** What is expected **
Using the listing below, keep only the lines with the word "resources" and copy them.

** Information given **
****************

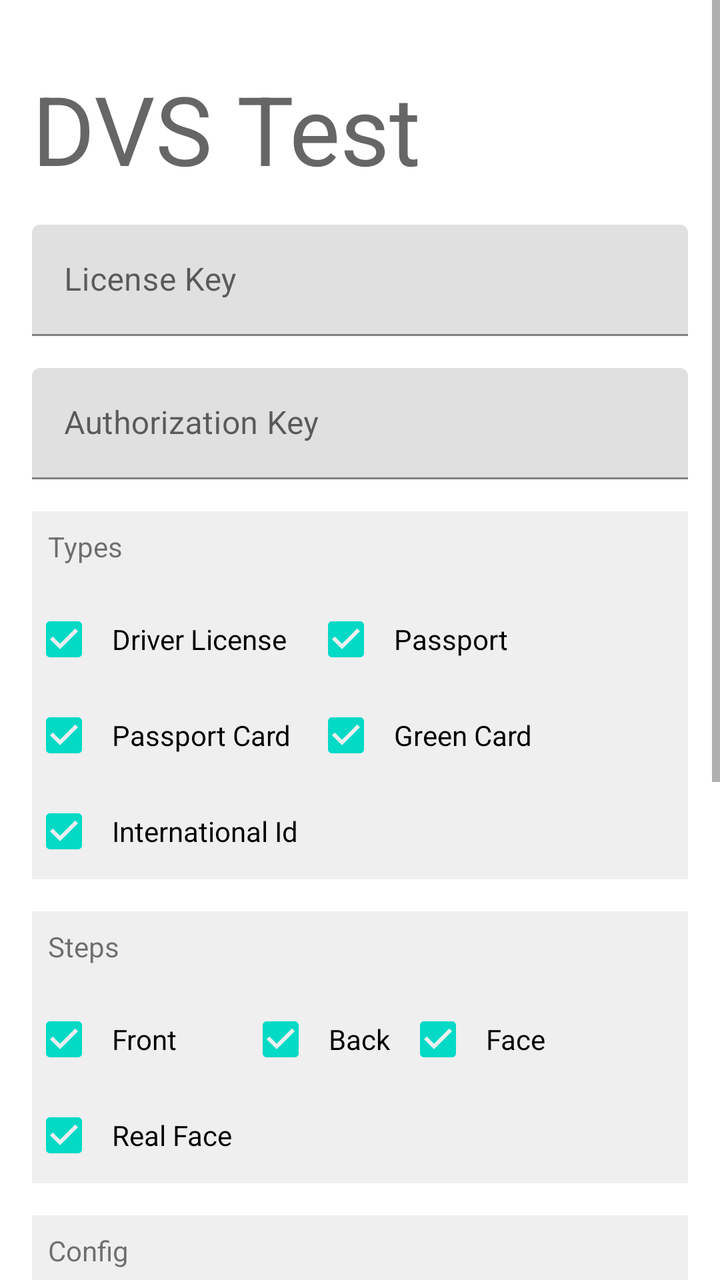
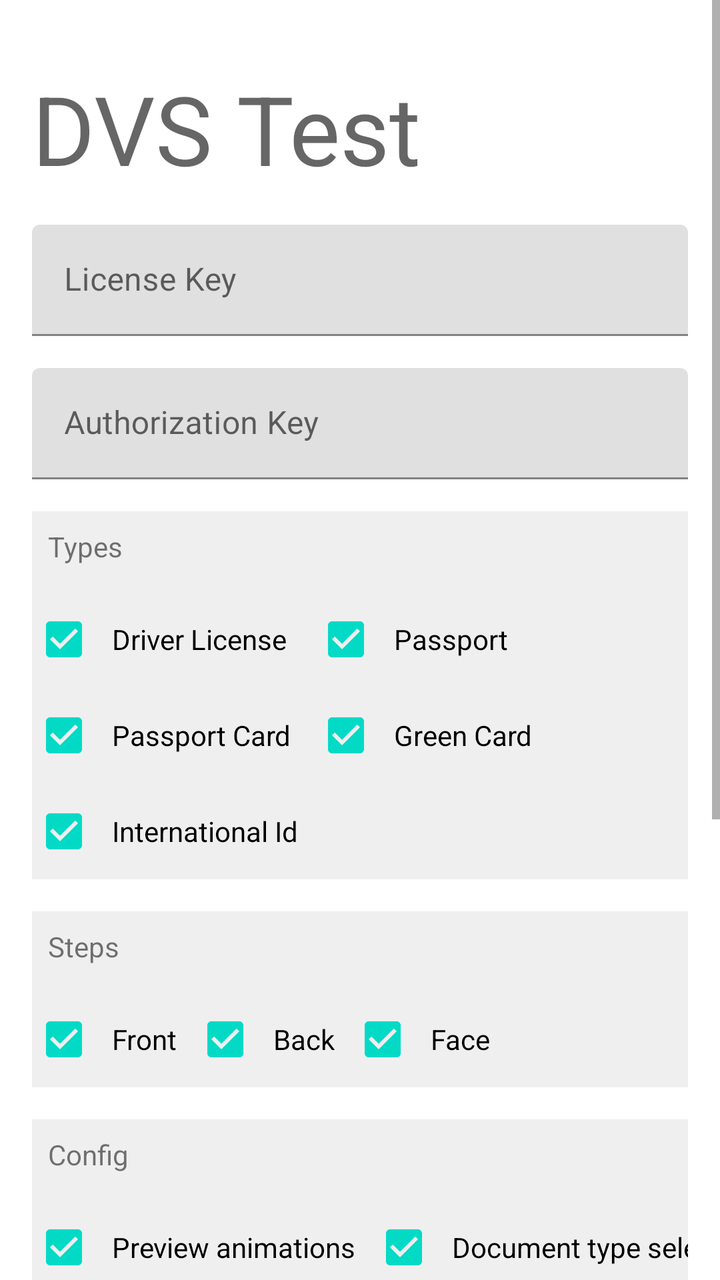

Compare the two renders of this Android layout. The source of the first and the diff that turns it into the second are given below.
<!-- AndroidManifest.xml: fallback theme Theme.MaterialComponents.DayNight.NoActionBar -->
<!-- res/layout/fragment_dvs_test.xml -->
<?xml version="1.0" encoding="utf-8"?>
<ScrollView xmlns:android="http://schemas.android.com/apk/res/android"
    xmlns:app="http://schemas.android.com/apk/res-auto"
    android:layout_width="match_parent"
    android:layout_height="match_parent">

    <androidx.constraintlayout.widget.ConstraintLayout
        android:layout_width="match_parent"
        android:layout_height="wrap_content"
        android:padding="16dp">

        <TextView
            android:id="@+id/title"
            android:layout_width="wrap_content"
            android:layout_height="wrap_content"
            android:layout_marginTop="16dp"
            android:text="DVS Test"
            android:textAppearance="?textAppearanceHeadline3"
            app:layout_constraintStart_toStartOf="parent"
            app:layout_constraintTop_toTopOf="parent" />

        <com.google.android.material.textfield.TextInputLayout
            android:id="@+id/il_license_key"
            android:layout_width="0dp"
            android:layout_height="wrap_content"
            android:layout_marginTop="16dp"
            android:hint="License Key"
            app:layout_constraintEnd_toEndOf="parent"
            app:layout_constraintStart_toStartOf="parent"
            app:layout_constraintTop_toBottomOf="@+id/title">

            <EditText
                android:id="@+id/et_license_key"
                android:layout_width="match_parent"
                android:layout_height="wrap_content"
                android:inputType="text" />
        </com.google.android.material.textfield.TextInputLayout>

        <com.google.android.material.textfield.TextInputLayout
            android:id="@+id/il_authorization"
            android:layout_width="0dp"
            android:layout_height="wrap_content"
            android:layout_marginTop="16dp"
            android:hint="Authorization Key"
            app:layout_constraintEnd_toEndOf="parent"
            app:layout_constraintStart_toStartOf="parent"
            app:layout_constraintTop_toBottomOf="@+id/il_license_key">

            <EditText
                android:id="@+id/et_authorization"
                android:layout_width="match_parent"
                android:layout_height="wrap_content"
                android:inputType="text" />
        </com.google.android.material.textfield.TextInputLayout>

        <GridLayout
            android:id="@+id/ly_types"
            android:layout_width="0dp"
            android:layout_height="wrap_content"
            android:layout_marginTop="16dp"
            android:background="#10000000"
            android:columnCount="2"
            android:paddingTop="40dp"
            android:rowCount="3"
            app:layout_constraintEnd_toEndOf="parent"
            app:layout_constraintStart_toStartOf="parent"
            app:layout_constraintTop_toBottomOf="@id/il_authorization">

            <CheckBox
                android:id="@+id/cb_driver_license"
                android:layout_width="wrap_content"
                android:layout_height="wrap_content"
                android:checked="true"
                android:padding="8dp"
                android:text="Driver License" />

            <CheckBox
                android:id="@+id/cb_passport"
                android:layout_width="wrap_content"
                android:layout_height="wrap_content"
                android:checked="true"
                android:padding="8dp"
                android:text="Passport" />

            <CheckBox
                android:id="@+id/cb_passport_card"
                android:layout_width="wrap_content"
                android:layout_height="wrap_content"
                android:checked="true"
                android:padding="8dp"
                android:text="Passport Card" />

            <CheckBox
                android:id="@+id/cb_green_card"
                android:layout_width="wrap_content"
                android:layout_height="wrap_content"
                android:checked="true"
                android:padding="8dp"
                android:text="Green Card" />

            <CheckBox
                android:id="@+id/cb_international_id"
                android:layout_width="wrap_content"
                android:layout_height="wrap_content"
                android:checked="true"
                android:padding="8dp"
                android:text="International Id" />
        </GridLayout>

        <TextView
            android:layout_width="wrap_content"
            android:layout_height="wrap_content"
            android:layout_marginStart="8dp"
            android:layout_marginTop="8dp"
            android:text="Types"
            app:layout_constraintStart_toStartOf="@id/ly_types"
            app:layout_constraintTop_toTopOf="@id/ly_types" />

        <GridLayout
            android:id="@+id/ly_steps"
            android:layout_width="0dp"
            android:layout_height="wrap_content"
            android:layout_marginTop="16dp"
            android:background="#10000000"
            android:columnCount="3"
            android:paddingTop="40dp"
            android:rowCount="4"
            app:layout_constraintEnd_toEndOf="parent"
            app:layout_constraintStart_toStartOf="parent"
            app:layout_constraintTop_toBottomOf="@id/ly_types">

            <CheckBox
                android:id="@+id/cb_front"
                android:layout_width="wrap_content"
                android:layout_height="wrap_content"
                android:checked="true"
                android:padding="8dp"
                android:text="Front" />

            <CheckBox
                android:id="@+id/cb_back"
                android:layout_width="wrap_content"
                android:layout_height="wrap_content"
                android:checked="true"
                android:padding="8dp"
                android:text="Back" />

            <CheckBox
                android:id="@+id/cb_face"
                android:layout_width="wrap_content"
                android:layout_height="wrap_content"
                android:checked="true"
                android:padding="8dp"
                android:text="Face" />

            <CheckBox
                android:id="@+id/cb_real_face"
                android:layout_width="wrap_content"
                android:layout_height="wrap_content"
                android:checked="true"
                android:padding="8dp"
                android:text="Real Face" />
        </GridLayout>

        <TextView
            android:layout_width="wrap_content"
            android:layout_height="wrap_content"
            android:layout_marginStart="8dp"
            android:layout_marginTop="8dp"
            android:text="Steps"
            app:layout_constraintStart_toStartOf="@id/ly_steps"
            app:layout_constraintTop_toTopOf="@id/ly_steps" />


        <GridLayout
            android:id="@+id/ly_capture_config"
            android:layout_width="0dp"
            android:layout_height="wrap_content"
            android:layout_marginTop="16dp"
            android:background="#10000000"
            android:columnCount="2"
            android:paddingTop="40dp"
            android:rowCount="4"
            app:layout_constraintEnd_toEndOf="parent"
            app:layout_constraintStart_toStartOf="parent"
            app:layout_constraintTop_toBottomOf="@id/ly_steps">

            <CheckBox
                android:id="@+id/cb_enable_hints"
                android:layout_width="wrap_content"
                android:layout_height="wrap_content"
                android:checked="true"
                android:padding="8dp"
                android:text="Show hints" />

            <CheckBox
                android:id="@+id/cb_enable_document_selector"
                android:layout_width="wrap_content"
                android:layout_height="wrap_content"
                android:checked="true"
                android:padding="8dp"
                android:text="Show document selector" />

            <CheckBox
                android:id="@+id/cb_auto_start"
                android:layout_width="wrap_content"
                android:layout_height="wrap_content"
                android:checked="false"
                android:padding="8dp"
                android:text="Auto Start" />

            <CheckBox
                android:id="@+id/cb_auto_submit"
                android:layout_width="wrap_content"
                android:layout_height="wrap_content"
                android:checked="false"
                android:padding="8dp"
                android:text="Auto Submit" />
        </GridLayout>

        <TextView
            android:layout_width="wrap_content"
            android:layout_height="wrap_content"
            android:layout_marginStart="8dp"
            android:layout_marginTop="8dp"
            android:text="Config"
            app:layout_constraintStart_toStartOf="@id/ly_capture_config"
            app:layout_constraintTop_toTopOf="@id/ly_capture_config" />

        <GridLayout
            android:id="@+id/ly_sources"
            android:layout_width="0dp"
            android:layout_height="wrap_content"
            android:layout_marginTop="16dp"
            android:background="#10000000"
            android:columnCount="4"
            android:paddingTop="40dp"
            android:rowCount="4"
            app:layout_constraintEnd_toEndOf="parent"
            app:layout_constraintStart_toStartOf="parent"
            app:layout_constraintTop_toBottomOf="@id/ly_capture_config">

            <CheckBox
                android:id="@+id/cb_manual"
                android:layout_width="wrap_content"
                android:layout_height="wrap_content"
                android:checked="true"
                android:padding="8dp"
                android:text="Manual Upload" />

            <CheckBox
                android:id="@+id/cb_camera"
                android:layout_width="wrap_content"
                android:layout_height="wrap_content"
                android:checked="true"
                android:padding="8dp"
                android:text="Camera" />
        </GridLayout>

        <RadioGroup
            android:id="@+id/ly_mode"
            android:layout_width="0dp"
            android:layout_height="wrap_content"
            android:layout_marginTop="16dp"
            android:background="#10000000"
            android:checkedButton="@id/btn_mode_local"
            android:orientation="horizontal"
            android:paddingTop="40dp"
            android:paddingBottom="16dp"
            app:layout_constraintEnd_toEndOf="parent"
            app:layout_constraintStart_toStartOf="parent"
            app:layout_constraintTop_toBottomOf="@id/ly_sources">

            <RadioButton
                android:id="@+id/btn_mode_local"
                android:layout_width="wrap_content"
                android:layout_height="wrap_content"
                android:layout_marginStart="16dp"
                android:layout_marginEnd="16dp"
                android:text="Local" />

            <RadioButton
                android:id="@+id/btn_mode_server"
                android:layout_width="wrap_content"
                android:layout_height="wrap_content"
                android:layout_marginStart="16dp"
                android:layout_marginEnd="16dp"
                android:text="Server" />

            <RadioButton
                android:id="@+id/btn_mode_standalone"
                android:layout_width="wrap_content"
                android:layout_height="wrap_content"
                android:layout_marginStart="16dp"
                android:layout_marginEnd="16dp"
                android:text="Standalone" />
        </RadioGroup>

        <TextView
            android:layout_width="wrap_content"
            android:layout_height="wrap_content"
            android:layout_marginStart="8dp"
            android:layout_marginTop="8dp"
            android:text="Sources"
            app:layout_constraintStart_toStartOf="@id/ly_sources"
            app:layout_constraintTop_toTopOf="@id/ly_sources" />

        <TextView
            android:layout_width="wrap_content"
            android:layout_height="wrap_content"
            android:layout_marginStart="8dp"
            android:layout_marginTop="8dp"
            android:text="Mode"
            app:layout_constraintStart_toStartOf="@id/ly_mode"
            app:layout_constraintTop_toTopOf="@id/ly_mode" />

        <Button
            android:id="@+id/btn_start"
            android:layout_width="wrap_content"
            android:layout_height="wrap_content"
            android:layout_marginTop="16dp"
            android:text="Start Test"
            app:layout_constraintEnd_toEndOf="parent"
            app:layout_constraintTop_toBottomOf="@+id/ly_mode" />
    </androidx.constraintlayout.widget.ConstraintLayout>
</ScrollView>
<!-- resources referenced by this layout -->
<resources>

</resources>

<!-- the commit's change to res/layout/fragment_dvs_test.xml (unified diff, before → after) -->
@@ -153,13 +153,6 @@
                 android:padding="8dp"
                 android:text="Face" />
 
-            <CheckBox
-                android:id="@+id/cb_real_face"
-                android:layout_width="wrap_content"
-                android:layout_height="wrap_content"
-                android:checked="true"
-                android:padding="8dp"
-                android:text="Real Face" />
         </GridLayout>
 
         <TextView
@@ -186,12 +179,12 @@
             app:layout_constraintTop_toBottomOf="@id/ly_steps">
 
             <CheckBox
-                android:id="@+id/cb_enable_hints"
-                android:layout_width="wrap_content"
-                android:layout_height="wrap_content"
-                android:checked="true"
-                android:padding="8dp"
-                android:text="Show hints" />
+                android:id="@+id/cb_preview_animations"
+                android:layout_width="wrap_content"
+                android:layout_height="wrap_content"
+                android:checked="true"
+                android:padding="8dp"
+                android:text="Preview animations" />
 
             <CheckBox
                 android:id="@+id/cb_enable_document_selector"
@@ -199,7 +192,7 @@
                 android:layout_height="wrap_content"
                 android:checked="true"
                 android:padding="8dp"
-                android:text="Show document selector" />
+                android:text="Document type selector" />
 
             <CheckBox
                 android:id="@+id/cb_auto_start"
@@ -210,12 +203,12 @@
                 android:text="Auto Start" />
 
             <CheckBox
-                android:id="@+id/cb_auto_submit"
+                android:id="@+id/cb_show_submit_btn"
                 android:layout_width="wrap_content"
                 android:layout_height="wrap_content"
                 android:checked="false"
                 android:padding="8dp"
-                android:text="Auto Submit" />
+                android:text="Show submin button" />
         </GridLayout>
 
         <TextView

****************

** Answer box **
<!-- resources referenced by this layout -->
<resources>
</resources>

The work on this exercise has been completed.